{mosimage}

    Reflections on family and history will dominate during the opening of a new exhibit by artist Dwight Smith at Gallery 208 on Thursday, April 17, at 5:30 p.m.
    Smith, a Michigan native who now resides in Fayetteville, has been working on the art in the exhibit since the late ‘80s. To him, the works reflect his thoughts and ideas on family.
“Since the late 1980s, I have been creating artwork thematically described as Ancestral Reflections or Ancestral Dialogues,” he said in his artist statement. “The works were personal reflections about family and history. These works, while adhering to philosophical and stylistic tenets of abstract expressionism, significantly draw inspiration from elements of design visible in African masks, multistrip textiles, shields, body cicatrizations, ideograms and other material manifestations of African folkways. Such inspirational sources have become metaphors for my rich cultural heritage and the catalysts for making art.”
While Smith’s collection is varied, this grouping is more personal.
    “The works in this exhibition are very special to me. They represent my artistic voice at various stages of my creative growth and development,” he explained. “When showing a large body of works at any given time, I always enjoy showing a variety of works. The visual harmony between the paintings, drawings or works on paper becomes a choir of visual voices that help me keep my artistic dialogue fresh and always interesting. I like listening to my inner responses evoked by the compositions and following the path to where they will lead me.”
    He added that many of the works are “celebrations of life or tributes to artists I know or have been fortunate enough to meet,” while others tackle “social realities concerning the world of African-American art histories and global perspectives.”
    Smith has shown both nationally and internationally. His 30-year career has allowed him to work in a variety of media, with concentration on four very different and distinct themes: abstract imagery, landscapes, textiles and mask-life forms.
    “I am fond of using the Adinkra symbols (found in the culture of West Africa). They are a visual language and each of the symbols has a message,” he said. “Such inspirational sources have become metaphors and guides for grounding myself in my rich cultural heritage and the creation of my art.”
Along with exhibitions in the United States, Smith’s works have been seen worldwide with shows in Dakar Senegal and in 1996, his work was included in a touring exhibition North Africa.

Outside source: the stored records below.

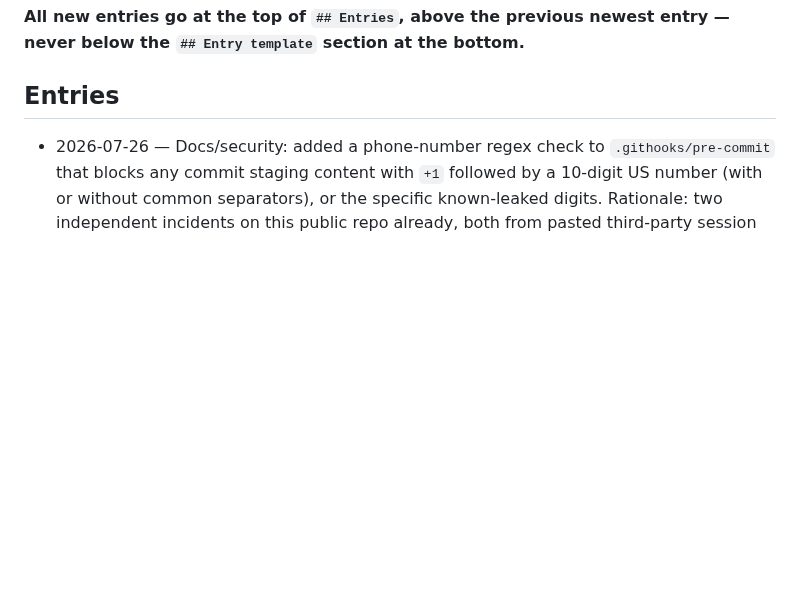
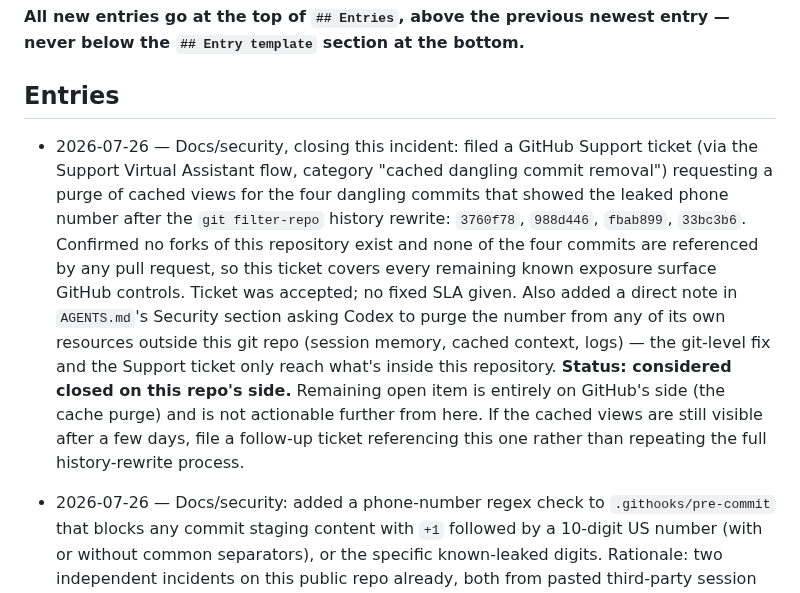
Before and after one commit to welldonestreams/welldonestreams, a Markdown page: WORKLOG.md, the part around the change. GitHub-like rendering; blank space fills up the shorter version.

Commit message:
Close phone-number incident: Support ticket filed, note added for Codex

```diff
--- a/WORKLOG.md
+++ b/WORKLOG.md
@@ -8,6 +8,24 @@ commit an entry with the change it describes.
 entry — never below the `## Entry template` section at the bottom.**
 
 ## Entries
+
+- 2026-07-26 — Docs/security, closing this incident: filed a GitHub Support
+  ticket (via the Support Virtual Assistant flow, category "cached dangling
+  commit removal") requesting a purge of cached views for the four dangling
+  commits that showed the leaked phone number after the `git filter-repo`
+  history rewrite: `3760f78`, `988d446`, `fbab899`, `33bc3b6`. Confirmed no
+  forks of this repository exist and none of the four commits are referenced
+  by any pull request, so this ticket covers every remaining known exposure
+  surface GitHub controls. Ticket was accepted; no fixed SLA given. Also
+  added a direct note in `AGENTS.md`'s Security section asking Codex to
+  purge the number from any of its own resources outside this git repo
+  (session memory, cached context, logs) — the git-level fix and the
+  Support ticket only reach what's inside this repository.
+  **Status: considered closed on this repo's side.** Remaining open item is
+  entirely on GitHub's side (the cache purge) and is not actionable further
+  from here. If the cached views are still visible after a few days, file a
+  follow-up ticket referencing this one rather than repeating the full
+  history-rewrite process.
 
 - 2026-07-26 — Docs/security: added a phone-number regex check to
   `.githooks/pre-commit` that blocks any commit staging content with `+1`
```
Also changed, not shown: AGENTS.md (+9 -0 lines).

In 1999, he received critical acclaim for his solo exhibition, Peintures (Paintings) held at the L’Escalier Gallery in Aurillac, France.
Smith is a member of the National Conference of Artists (NCA) a national organization of African American artists, art educators, curators and historians. Smith has held positions with NCA as the national president, president of the Michigan Chapter and Board member of that Chapter.  He is also a member of the Fayetteville Arts Guild.
    Smith is the president and chief executive officer of the Ellington-White Community Development Corporation, a community-based visual arts organization for young people located in Detroit and now in Fayetteville. Its mission is to promote the cultural arts and provide healthy lifestyle programs that offer young people mentoring, job training, work experiences, career exploration and leadership skills which are vital to the growth and development of a healthy community.
    “Up & Coming Weekly is delighted to have Dwight’s artwork on exhibit at Gallery 208,” said Jean Bolton, general manager of Up & Coming Weekly. “He has become an integral part of our arts community since his move to Fayetteville and we are fortunate to be able share his work with the community.”
Gallery 208 is the downtown gallery of the Fayetteville Museum of Art. It is located in the corporate headquarters of Up & Coming Weekly. The exhibit opening will feature not only great art, but great food and excellent company. The event is free and open to the public.
    Gallery 208 is located at 208 Rowan Street. The Up & Coming Weekly offices are open from 8:30 a.m.-5 p.m. Monday through Friday.

fShare
0
Pin It

Latest Articles

  • 11/22/17 - Scholar Athletes of the Week
  • Gray’s Creek basketball preview
  • Cape Fear basketball preview
  • Pine Forest basketball preview
  • What’s ‘Up & Coming’ in and around Hope Mills during the holidays?
  • Hope Mills: Public Notices

 

Login/Subscribe